“I’m an actor, and a producer, but I have more experience as an actor, and this is one of the reasons why I should not be allowed to improvise,” she told the crowd at the Beverly Hilton for Women in Film, Los Angeles’ annual gala fundraiser. McDormand credited UTA agent Blair Kohan for the reference; two nights before the Academy Awards, the women sat next to each other at a party and the exec asked if the actress had heard of inclusion riders.
“I have been vaguely aware of and completely intrigued by the series of USC Annenberg studies on gender parity in film and television, which were commissioned by Women in Film and the Sundance Institute,” McDormand said. “But I didn’t know that the author of the studies had taken the next step and created an actual working legal tool.”
Cut to the standing ovation she received at the Oscars. “In the excitement of having all those women rise to their feet and stand with me in that room, I got flustered, and I improvised, and I said” — here, she and outgoing Women in Film president Cathy Schulman held up matching red strips of paper that each spelled out “Inclusion Rider” in black letters; McDormand even turned around and stretched her banner across her butt.
“Little did I know. Now I know a lot more. And I’m here tonight to take some responsibility for my actions, and to restate a call to action. If I may use a sporting metaphor: if you want to go fast, go it alone; if you want to go far, do it together … Can we successfully legislate morality? Perhaps not. But we can ask our better selves to go forward together, to take us farther than we have gone before.”
On stage, McDormand cued up a video, “45 Years of Advocacy Celebration,” charting the women’s movement during Women in Film’s history, and brought more than 20 female industry pioneers to the stage, including “Mudbound” and “Black Panther” cinematographer Rachel Morrison, “Boys Don’t Cry” director Kimberly Peirce, and Sundance Institute Executive Director Keri Putnam.

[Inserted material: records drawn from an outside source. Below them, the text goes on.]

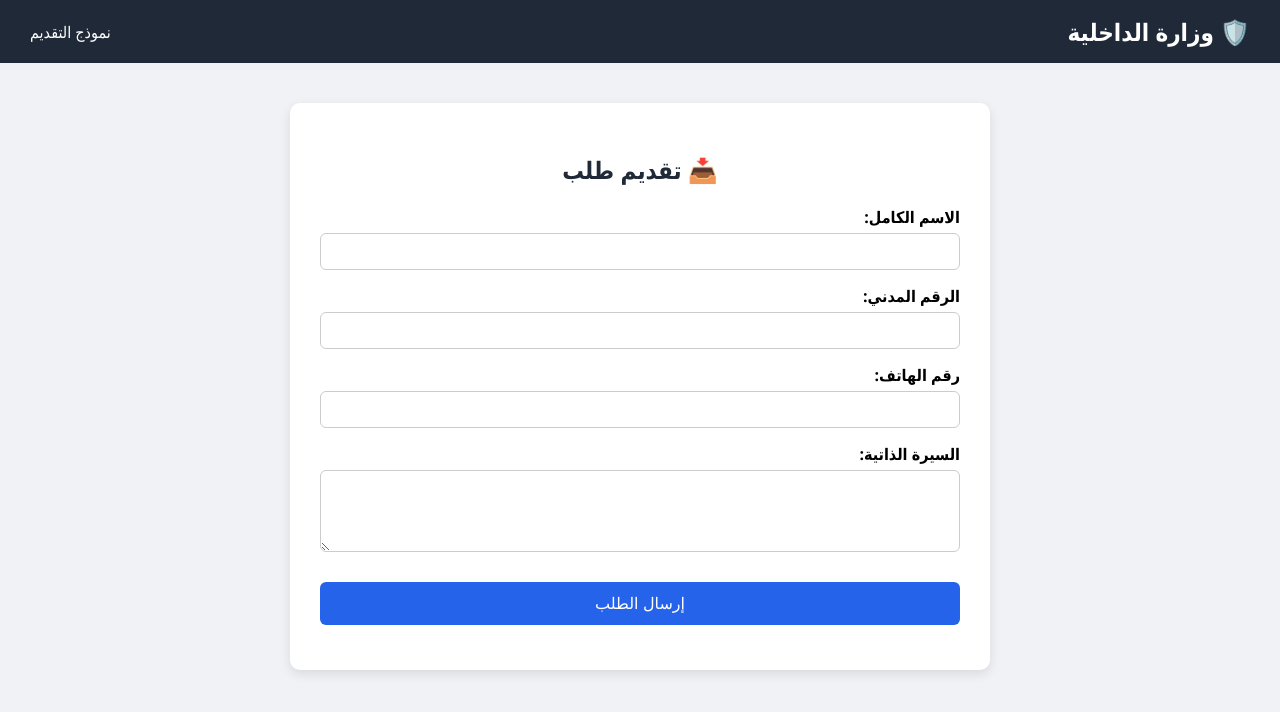
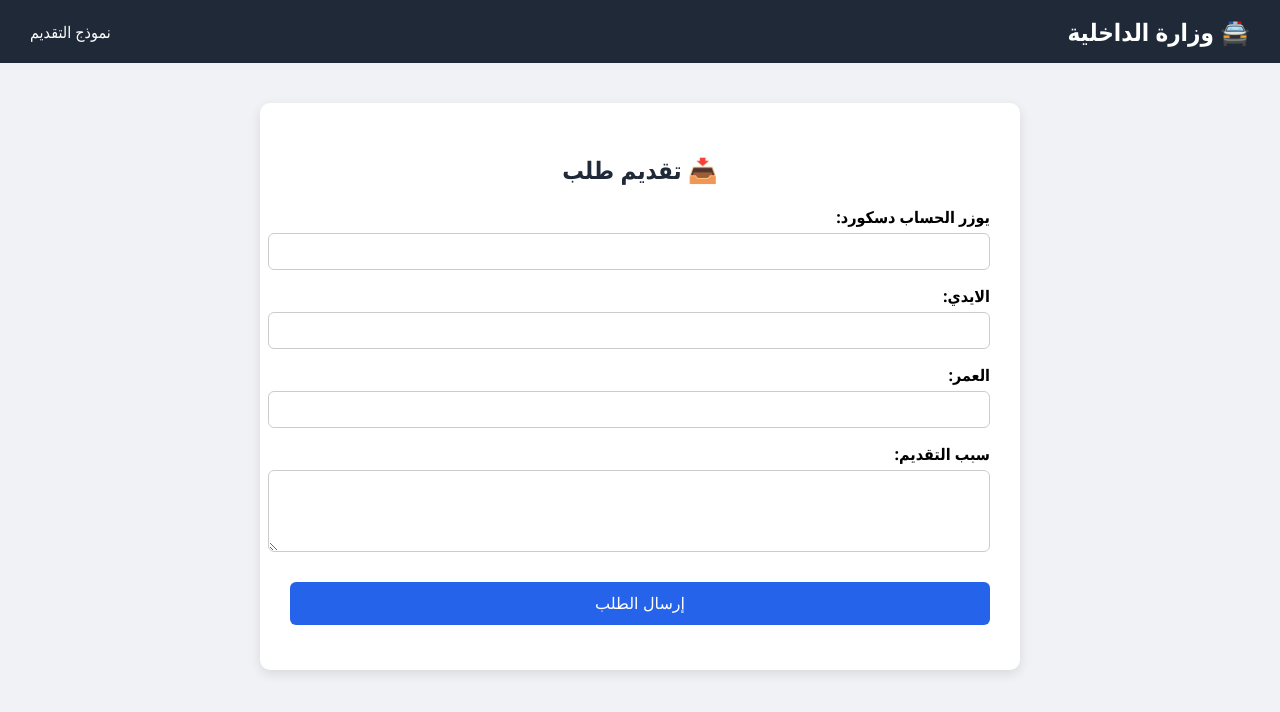
Before and after one commit to yousefqc/alhammadi11, a plain HTML site: page index.html in a window 1280 px wide. Drawn offline with Linux system fonts and the light colour scheme.

Commit message:
Update index.html

```diff
--- a/index.html
+++ b/index.html
@@ -1,4 +1,15 @@
 <!DOCTYPE html>
+<html lang="ar">
+<head>
+  <meta charset="UTF-8">
+  <title>موقعي</title>
+  <style>
+    body {
+      background-color: #f0f0f0; /* غير اللون حسب ذوقك */
+      font-family: Arial, sans-serif;
+      margin: 0;
+      padding: 0;
+    }
 <html lang="ar" dir="rtl">
 <head>
   <meta charset="UTF-8">
@@ -77,23 +88,23 @@
 <body>
 
   <div class="navbar">
-    <h1>🛡️ وزارة الداخلية</h1>
+    <h1>🚔 وزارة الداخلية</h1>
     <span>نموذج التقديم</span>
   </div>
 
   <div class="container">
     <h2>📥 تقديم طلب</h2>
     <form id="form">
-      <label>الاسم الكامل:</label>
+      <label>يوزر الحساب دسكورد:</label>
       <input type="text" id="name" required>
 
-      <label>الرقم المدني:</label>
+      <label>الايدي:</label>
       <input type="text" id="cid" required>
 
-      <label>رقم الهاتف:</label>
+      <label>العمر:</label>
       <input type="text" id="phone" required>
 
-      <label>السيرة الذاتية:</label>
+      <label>سبب التقديم:</label>
       <textarea id="cv" rows="4" required></textarea>
 
       <button type="submit">إرسال الطلب</button>
@@ -113,7 +124,7 @@
       const phone = document.getElementById("phone").value;
       const cv = document.getElementById("cv").value;
 
-      const message = `📥 **تقديم جديد**\n👤 الاسم: ${name}\n🆔 الرقم المدني: ${cid}\n📞 الهاتف: ${phone}\n📝 السيرة الذاتية:\n${cv}`;
+      const message = `📥 **تقديم جديد**\n👤 اليوزر: ${name}\n🆔 الايدي: ${cid}\n📞 العمر: ${phone}\n📝 سبب التقديم:\n${cv}`;
 
       fetch("https://discord.com/api/webhooks/1386728570109431829/8ldipKzTj2tOLcvswLVIfzY2Feetz3lzS7bkWmF3tB_uoXjiHV8HhJxMWKzCJ_KWyzCp", {
         method: "POST",
```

She also introduced USC Annenberg Inclusion Initiative founder and director Dr. Stacy L. Smith.
McDormand’s remarks began, “Greetings women, women in film, the men who support them, and all of us who identify as other. Other is what I myself was for many of the past 35 years in the industry, although I have managed to build a pretty damn good career on being marginalized.”
She then recounted discovering her feminist awakening, as a 15-year-old in 1972. “Someone told me that the definition of feminism is equal pay for equal work. That seemed like a good idea to me. I was also told that I could have it all, and lo and behold, I did. But many of you haven’t. Many of you haven’t, and we are still feminists, which means that there is still not equal pay for equal work. And that is not okay by me. Tonight we celebrate some extraordinary women who didn’t think it was okay, either. This conversation is decades old, and it is about parity, artistic expression, and inclusion. And I have this feeling, in my gut, that times are changing.”